Strain Differences in Alcohol Preference of Guinea Pigs and Experimental Manipulation of Preference by Forced Alcohol Consumption
The study of the determinants of alcoholism, one of the most perplexing diseases of mankind, entered its most fruitful era of discovery in the laboratory of the animal researcher. A pioneering study of the determinants of alcohol consumption by Richter (1940) indicated that laboratory rats show a preference for alcohol over water beginning at 1.8 per cent ethanol (v/v) solution, and continue to prefer alcohol over water up to a 6 per cent ethanol (v/v) solution. Richter made two important contributions to alcohol research which had broader implications than the presentation of an index of alcohol consumption in rats. First, he hypothesized that the amount of alcohol consumed was determined by the nutritional needs of the organism, and, second, he pointed out that there existed a large degree of variation between the drinking habits of individual rats.
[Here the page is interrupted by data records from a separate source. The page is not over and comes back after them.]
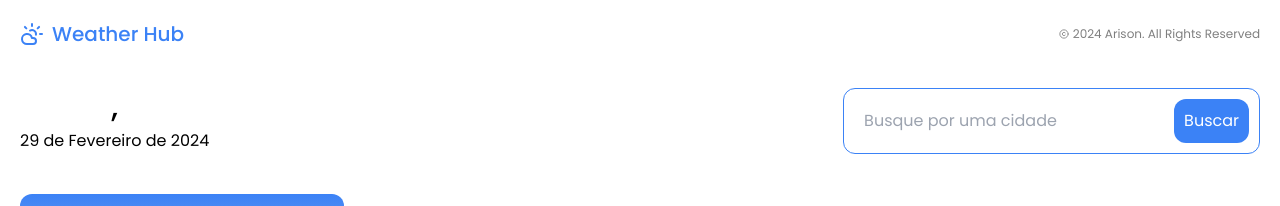
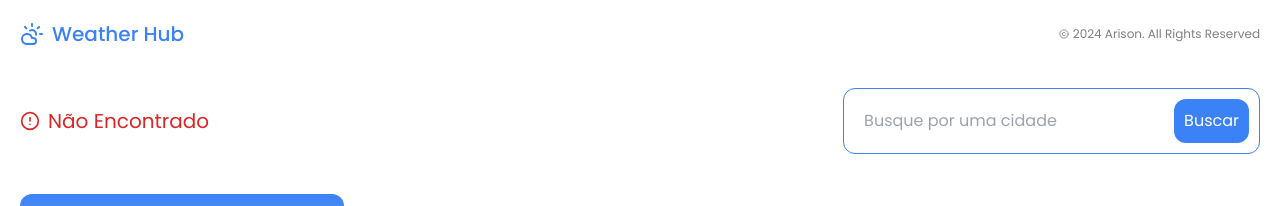
Before and after one commit to arisonfirmino/weather-hub, a Next.js app: page / in a window 1280 px wide. Shown: the top 206 px of the page. Built offline with nearby package versions, Linux system fonts and the light colour scheme; no server answers.

Commit message:
feat: add a conditional check to display a message when weather data is not found and hides the CityDate component

```diff
--- a/app/(home)/page.tsx
+++ b/app/(home)/page.tsx
@@ -5,6 +5,7 @@ import Header from "../components/header";
 import CityDate from "../components/city-date";
 import Search from "../components/search";
 import TemperatureDisplay from "../components/temperature-display";
+import { AlertCircleIcon } from "lucide-react";
 
 export default function Home() {
   const API_KEY = process.env.NEXT_PUBLIC_API_KEY;
@@ -12,21 +13,29 @@ export default function Home() {
   const API_URL = `https://api.openweathermap.org/data/2.5/weather?q=${cityName}&appid=${API_KEY}&units=metric`;
 
   const [weatherData, setWeatherData] = useState(null);
+  const [notFound, setNotFound] = useState(false);
 
   const handleSearch = (city: string) => {
     setCityName(city);
   };
 
   useEffect(() => {
-    fetch(API_URL)
-      .then((response) => response.json())
-      .then((data: any) => {
+    const fetchData = async () => {
+      try {
+        const response = await fetch(API_URL);
+        if (!response.ok) {
+          throw new Error("Failed to fetch data");
+        }
+        const data = await response.json();
         setWeatherData(data);
-        console.log(data);
-      })
-      .catch((error) => {
+        setNotFound(false);
+      } catch (error) {
         console.error("Error fetching data:", error);
-      });
+        setWeatherData(null);
+        setNotFound(true);
+      }
+    };
+    fetchData();
   }, [API_URL]);
 
   return (
@@ -34,7 +43,14 @@ export default function Home() {
       <Header />
 
       <section className="flex w-full flex-col items-center gap-5 xl:flex-row xl:justify-between xl:gap-0">
-        <CityDate weatherData={weatherData} />
+        {notFound && (
+          <p className="flex items-center gap-2 text-xl text-red-600">
+            <AlertCircleIcon size={20} />
+            Não Encontrado
+          </p>
+        )}
+
+        {!notFound && weatherData && <CityDate weatherData={weatherData} />}
         <Search onSearch={handleSearch} />
       </section>
 
--- a/app/components/city-date.tsx
+++ b/app/components/city-date.tsx
@@ -18,9 +18,9 @@ export default function CityDate({ weatherData }: any) {
   } de ${currentDate.getFullYear()}`;
 
   return (
-    <div className="flex cursor-default flex-col items-center gap-1">
+    <div className="flex cursor-default flex-col items-center gap-1 xl:items-start">
       <h1 className="text-3xl font-medium">
-        {weatherData?.name}, {weatherData?.sys.country}
+        {weatherData?.name}, {weatherData?.sys?.country}
       </h1>
       <p className="tet-xl">{formattedDate}</p>
     </div>
```
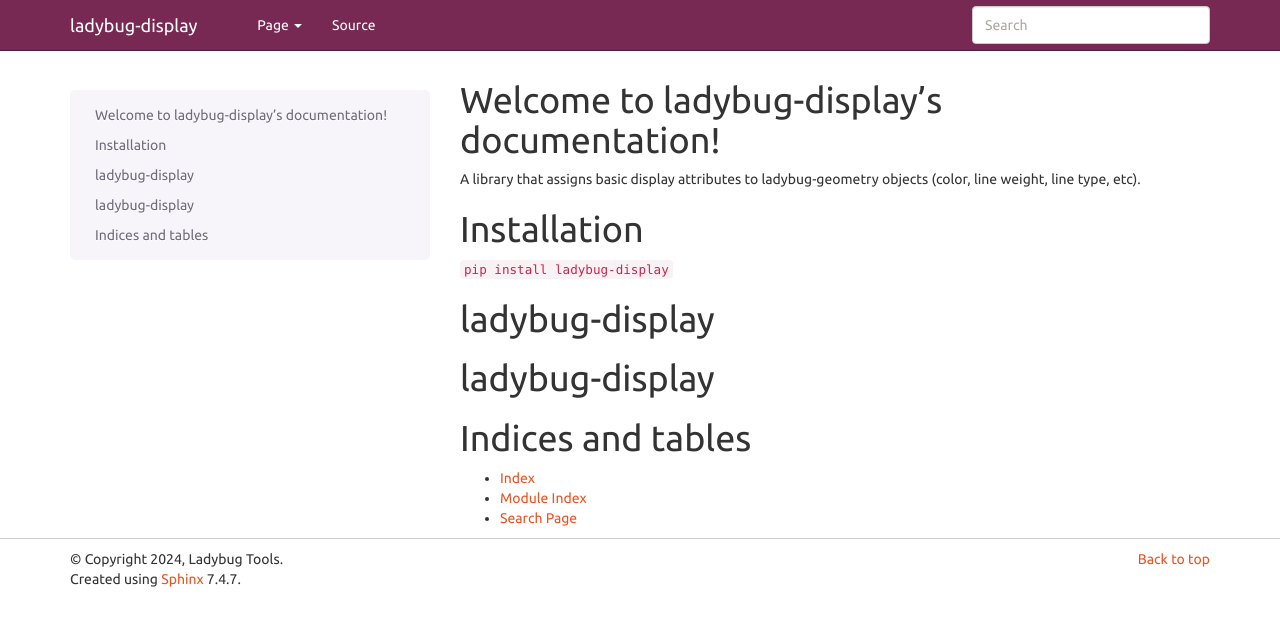
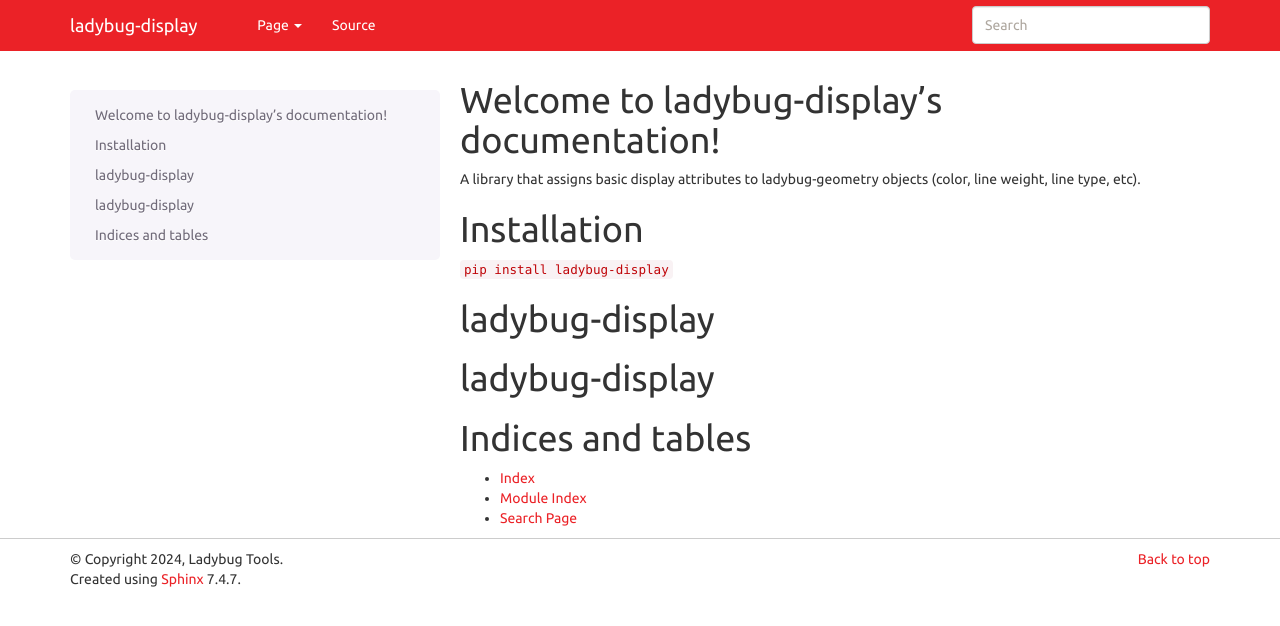
Before and after one commit to ladybug-tools/ladybug-display, a Sphinx documentation site: the page built from docs/index.rst, in a window 1280 px wide. Shown: the top 626 px of the page. Built offline with Sphinx 7.4.7, drawn with Linux system fonts in a browser that asks for light colours; nearby versions of some CDN libraries; library files that are not in the unit come from our copies; formulas are drawn with MathJax 3; pages that are not in the unit, such as notebooks, are missing from menus.

```diff
--- a/docs/_static/custom.css
+++ b/docs/_static/custom.css
@@ -5,44 +5,61 @@
  * Sphinx stylesheet -- Bootstrap theme.
  */
 
+/* Overwrite colors */
+div.navbar-inverse {
+  background-color: #EB2227;
+  border-color: #EB2227;
+}
+a {
+  color: #EB2227;
+}
+a:visited {
+  color: #Bf0408;
+}
+code {
+  color: #Bf0408;
+}
+div.bs-sidenav a {
+  color: #333333;
+}
 
-/* The code below is based on the bootstrap website sidebar */
+/* Prevent top nav from blocking docs */
+div.navbar-fixed-top {
+  position: absolute;
+}
 
+/* Indent the side nav when in mobile mode */
+@media screen and (min-width: 0px) {
+  div.bs-sidenav ul {
+    margin-bottom: 0;
+    padding-left: 5px;
+    list-style: none;
+  }
+}
 
-/* Show and affix the side nav when space allows it */
+/* Widen and de-indent the side nav when space is restricted */
 @media screen and (min-width: 992px) {
   .bs-sidenav .nav > .active > ul {
     display: block;
   }
   div.bs-sidenav ul {
     margin-bottom: 0;
+    padding-left: 0px;
+    list-style: none;
+  }
+  .bs-sidenav {
+    width: 300px;
+  }
+}
+
+/* Slightly indent the side nav when space allows it */
+@media screen and (min-width: 1200px) {
+  div.bs-sidenav ul {
+    margin-bottom: 0;
     padding-left: 5px;
     list-style: none;
   }
-  div.bs-sidenav a {
-    color: #333333;
-  }
-  /* Widen the fixed sidenav */
-  .bs-sidenav.affix,
-  .bs-sidenav.affix-bottom {
-    width: 292px;
-  }
-  .bs-sidenav.affix {
-    position: fixed; /* Undo the static from mobile first approach */
-  }
-  .bs-sidenav.affix-bottom {
-    position: absolute; /* Undo the static from mobile first approach */
-  }
-  .bs-sidenav.affix-bottom .bs-sidenav,
-  .bs-sidenav.affix .bs-sidenav {
-    margin-top: 0;
-    margin-bottom: 0;
+  .bs-sidenav {
+    width: 370px;
   }
 }
-@media screen and (min-width: 1200px) {
-  /* Widen the fixed sidenav again */
-  .bs-sidenav.affix-bottom,
-  .bs-sidenav.affix {
-    width: 360px;
-  }
-}
--- a/docs/conf.py
+++ b/docs/conf.py
@@ -16,6 +16,10 @@ import os
 import sys
 import re
 import datetime
+
+# The theme to use for HTML and HTML Help pages
+import sphinx_bootstrap_theme
+
 now = datetime.datetime.now()
 sys.path.insert(0, os.path.abspath('../'))
 
@@ -71,7 +75,7 @@ master_doc = 'index'
 #
 # This is also used if you do content translation via gettext catalogs.
 # Usually you set "language" from the command line for these cases.
-language = None
+language = 'en'
 
 # List of patterns, relative to source directory, that match files and
 # directories to ignore when looking for source files.
@@ -81,13 +85,10 @@ exclude_patterns = []
 # The name of the Pygments (syntax highlighting) style to use.
 pygments_style = None
 
+# hide the class names in the nav bar
+toc_object_entries_show_parents = 'hide'
 
 # -- Options for HTML output -------------------------------------------------
-
-# The theme to use for HTML and HTML Help pages.  See the documentation for
-# a list of builtin themes.
-#
-import sphinx_bootstrap_theme
 
 # html_theme = 'alabaster'
 html_theme = 'bootstrap'
@@ -125,6 +126,7 @@ html_theme_options = {
 # relative to this directory. They are copied after the builtin static files,
 # so a file named "default.css" will overwrite the builtin "default.css".
 html_static_path = ['_static']
+html_css_files = ['custom.css']
 
 # Custom sidebar templates, must be a dictionary that maps document names
 # to template names.
@@ -596,7 +598,8 @@ def update_doc_index(proj_folder, lib_name):
         with open(os.path.join(proj_folder, "index.rst"), 'w') as index_file:
             text = index_file.write(text_updated)
     else:
-        print("[CLI doc\\index]: index.rst update not possible - content format cannot be recognized.")
+        print("[CLI doc\\index]: index.rst update not possible - content \
+              format cannot be recognized.")
         return -1
 
     return 1
@@ -607,13 +610,3 @@ if custom_cli_docs:
     create_cli_files()
 
 # -----------------------------------------------------------------------------
-
-
-def setup(app):
-    """Run custom code with access to the Sphinx application object
-    Args:
-        app: the Sphinx application object
-    """
-
-    # Add bootstrap theme custom stylesheet
-    app.add_css_file("custom.css")
```
Also changed, not shown: README.md (+3 -0 lines), dev-requirements.txt (+12 -17 lines), 2 other files.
Interests in the study of alcoholism were given impetus by Williams and his co-workers (Williams, 1947; Williams, Berry & Beerstecher, 1949; Williams, 1951). They interpreted results of biochemical-genetic studies as indicating that the genetic development of each individual, as it affects metabolism and enzymatic patterns, is distinctly different from every other individual. Williams et al. (1949) dealt with alcoholism as a "genetotrophic" disease, implying an interaction between genetic and nutritional factors in the etiology of alcoholism. Individual differences in dietary needs, metabolism, and consumption were taken as confirmation of their genetotrophic hypothesis. Further support of the significance of individual differences (Segovia-Riquelme, Vitale, Hegsted, & Mardones, 1956) came from a comparison of rats on a free-choice schedule. Rats which drank 4 to 10 grams of alcohol per kilo of body weight per day were grouped as drinkers (D), and those which drank less than 1 gram per kilo of body weight per day as non-drinkers (ND). Metabolism of alcohol was measured by the radioactivity of the carbon dioxide which was collected after injections of various doses of grams of alcohol per kilo of body weight. They found no differences in oxidation rate between D and ND groups. However, they did find individual variations which led to the acceptance of the genetotrophic concept.